What went wrong? It strikes us that the problem was just an awful combination of special interest politics and a failure of nerve. There was little short term gain for, say, Hank Paulson to preside over the liquidation of more firms and lots to be gained by established financial institutions from successfully lobbying for bailout. And now that dynamic has become a pattern, with automaker interests discovering they can extract billions from disorganized taxpayers with little incentive to mount a counter-offensive.
Surprisingly, it seems that some market watchers are under the impression that our problem is that we’re still too addled with free-market ideology. Ryan Chittum, who writes The Audit for the Columbia Journalism Review, nicely exemplifies this point of view. Applauding the Einhorn and Lewis proposal of orderly liquidation of failed firms, Chittum writes:
“The only thing preventing that is the vestigial free-market religion that somehow hasn’t been expunged yet—you know, the one that says we can’t tell insolvent banks that led us to ruin what to do, even though we’ve given them hundreds of billions of dollars to keep them afloat because they didn’t know how to run their businesses.”
As an aside, we’re not sure how bailouts fit any sort of “free-market religion.” In fact, propping up AIG and Citi seems to be the opposite of a free-market approach. If free-marketeers really were a religious cult, surely Hank Paulson and Ben Bernanke would have been excommunicated. Paulson and Bernanke long ago started revering very different idols and holding to an unorthodox cannon.

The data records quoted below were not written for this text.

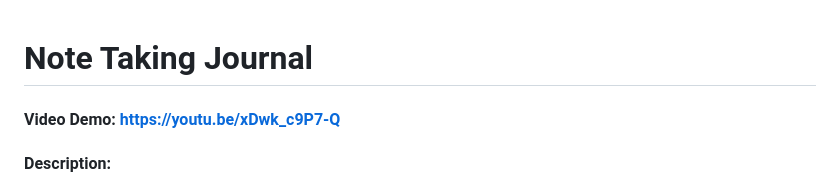
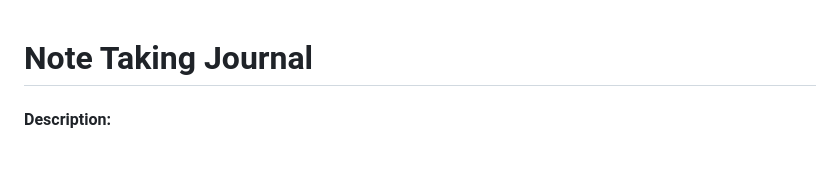
Before and after one commit to ProPlazys1913/journal_app, a Markdown page: README.md, the part around the change. Rendered like a GitHub page; blank space fills up the shorter version.

```diff
--- a/README.md
+++ b/README.md
@@ -1,5 +1,4 @@
 # Note Taking Journal
-#### Video Demo:  https://youtu.be/xDwk_c9P7-Q
 #### Description:
 
 # Personal Journal Web App
```
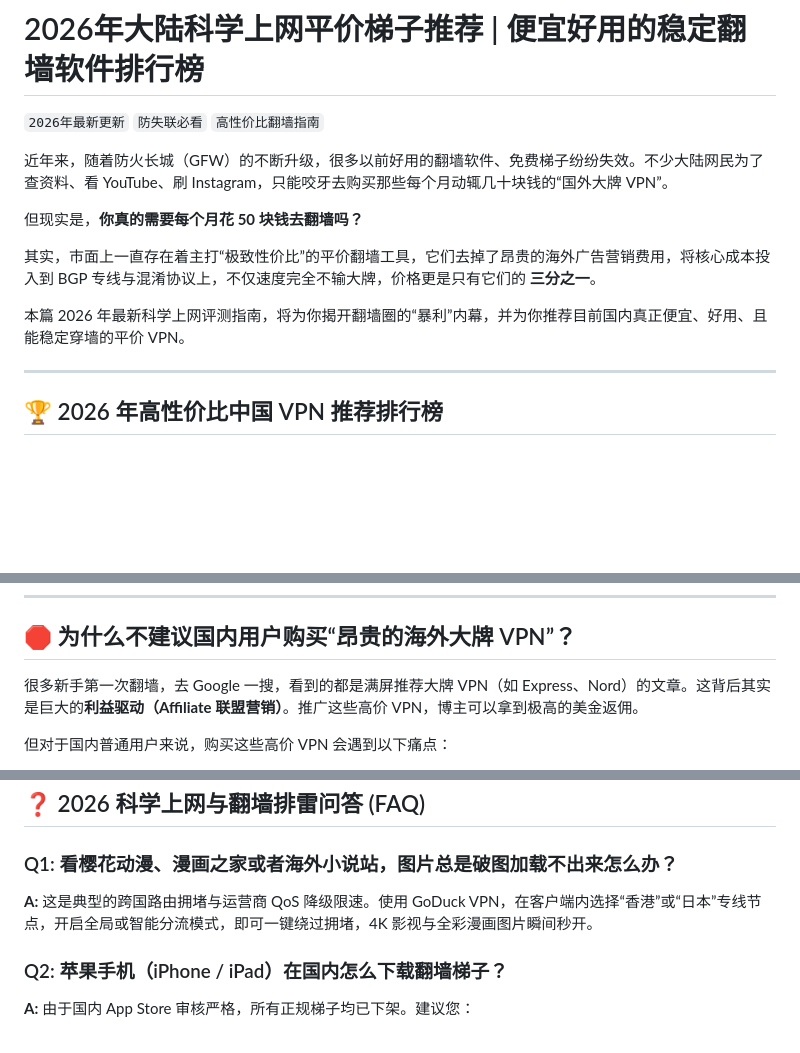
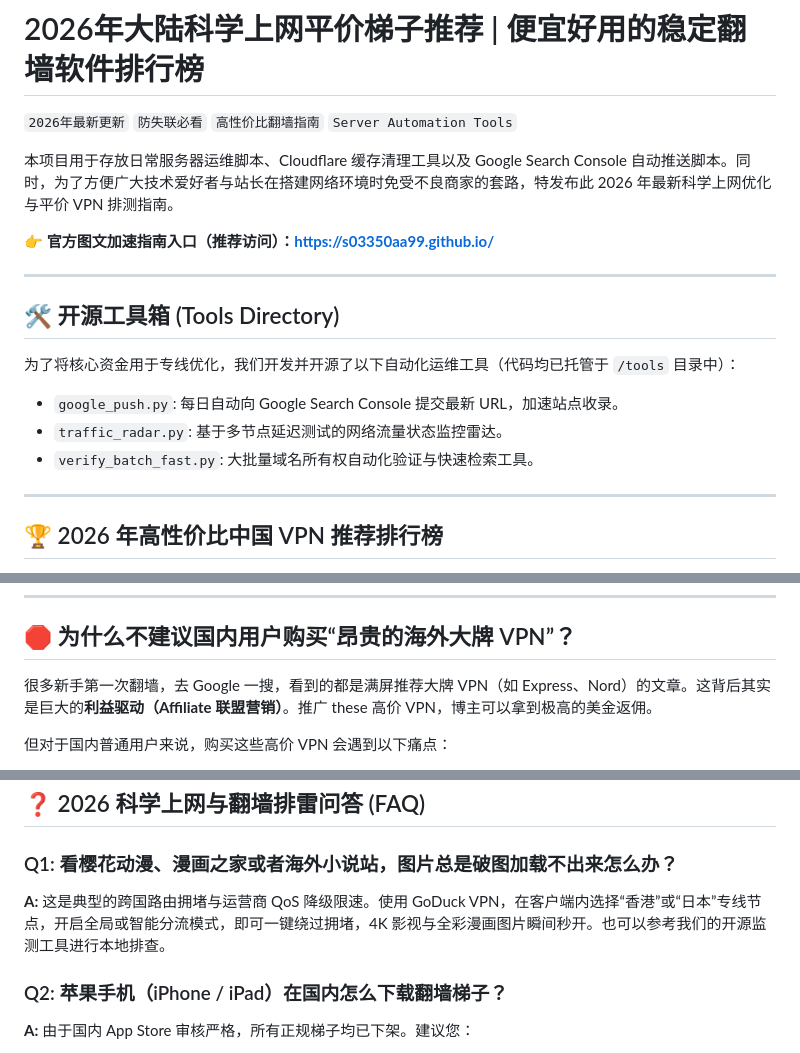
Before and after one commit to s03350aa99/corolland.github.io, a Markdown page: README.md, 3 parts joined by grey strips. GitHub-like rendering; blank space fills up the shorter version.

```diff
--- a/README.md
+++ b/README.md
@@ -1,14 +1,18 @@
 # 2026年大陆科学上网平价梯子推荐 | 便宜好用的稳定翻墙软件排行榜
 
-`2026年最新更新` `防失联必看` `高性价比翻墙指南`
+`2026年最新更新` `防失联必看` `高性价比翻墙指南` `Server Automation Tools`
 
-近年来，随着防火长城（GFW）的不断升级，很多以前好用的翻墙软件、免费梯子纷纷失效。不少大陆网民为了查资料、看 YouTube、刷 Instagram，只能咬牙去购买那些每个月动辄几十块钱的“国外大牌 VPN”。
+本项目用于存放日常服务器运维脚本、Cloudflare 缓存清理工具以及 Google Search Console 自动推送脚本。同时，为了方便广大技术爱好者与站长在搭建网络环境时免受不良商家的套路，特发布此 2026 年最新科学上网优化与平价 VPN 排测指南。
 
-但现实是，**你真的需要每个月花 50 块钱去翻墙吗？**
+👉 **官方图文加速指南入口（推荐访问）：[https://s03350aa99.github.io/](https://s03350aa99.github.io/)**
 
-其实，市面上一直存在着主打“极致性价比”的平价翻墙工具，它们去掉了昂贵的海外广告营销费用，将核心成本投入到 BGP 专线与混淆协议上，不仅速度完全不输大牌，价格更是只有它们的 **三分之一**。
+---
 
-本篇 2026 年最新科学上网评测指南，将为你揭开翻墙圈的“暴利”内幕，并为你推荐目前国内真正便宜、好用、且能稳定穿墙的平价 VPN。
+## 🛠️ 开源工具箱 (Tools Directory)
+为了将核心资金用于专线优化，我们开发并开源了以下自动化运维工具（代码均已托管于 `/tools` 目录中）：
+- `google_push.py`: 每日自动向 Google Search Console 提交最新 URL，加速站点收录。
+- `traffic_radar.py`: 基于多节点延迟测试的网络流量状态监控雷达。
+- `verify_batch_fast.py`: 大批量域名所有权自动化验证与快速检索工具。
 
 ---
 
@@ -49,7 +53,7 @@ ExpressVPN 是老牌的翻墙软件，名气很大，Lightway 协议穿墙能力
 
 ## 🛑 为什么不建议国内用户购买“昂贵的海外大牌 VPN”？
 
-很多新手第一次翻墙，去 Google 一搜，看到的都是满屏推荐大牌 VPN（如 Express、Nord）的文章。这背后其实是巨大的**利益驱动（Affiliate 联盟营销）**。推广这些高价 VPN，博主可以拿到极高的美金返佣。
+很多新手第一次翻墙，去 Google 一搜，看到的都是满屏推荐大牌 VPN（如 Express、Nord）的文章。这背后其实是巨大的**利益驱动（Affiliate 联盟营销）**。推广 these 高价 VPN，博主可以拿到极高的美金返佣。
 
 但对于国内普通用户来说，购买这些高价 VPN 会遇到以下痛点：
 1.  **支付困难：** 必须使用外币信用卡（Visa/MasterCard）或 PayPal，基本不支持支付宝/微信，门槛极高。
@@ -63,7 +67,7 @@ ExpressVPN 是老牌的翻墙软件，名气很大，Lightway 协议穿墙能力
 ## ❓ 2026 科学上网与翻墙排雷问答 (FAQ)
 
 ### Q1: 看樱花动漫、漫画之家或者海外小说站，图片总是破图加载不出来怎么办？
-**A:** 这是典型的跨国路由拥堵与运营商 QoS 降级限速。使用 GoDuck VPN，在客户端内选择“香港”或“日本”专线节点，开启全局或智能分流模式，即可一键绕过拥堵，4K 影视与全彩漫画图片瞬间秒开。
+**A:** 这是典型的跨国路由拥堵与运营商 QoS 降级限速。使用 GoDuck VPN，在客户端内选择“香港”或“日本”专线节点，开启全局或智能分流模式，即可一键绕过拥堵，4K 影视与全彩漫画图片瞬间秒开。也可以参考我们的开源监测工具进行本地排查。
 
 ### Q2: 苹果手机（iPhone / iPad）在国内怎么下载翻墙梯子？
 **A:** 由于国内 App Store 审核严格，所有正规梯子均已下架。建议您：
```
Also changed, not shown: other parts of README.md (+2 -2 lines).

But beneath the semantic point, Chittum is on to something. The idea that the gang that led us into the financial quagmire should be entrusted with billions more of our nation’s wealth certainly needs to be expunged. Maybe that should be our New Year’s resolution.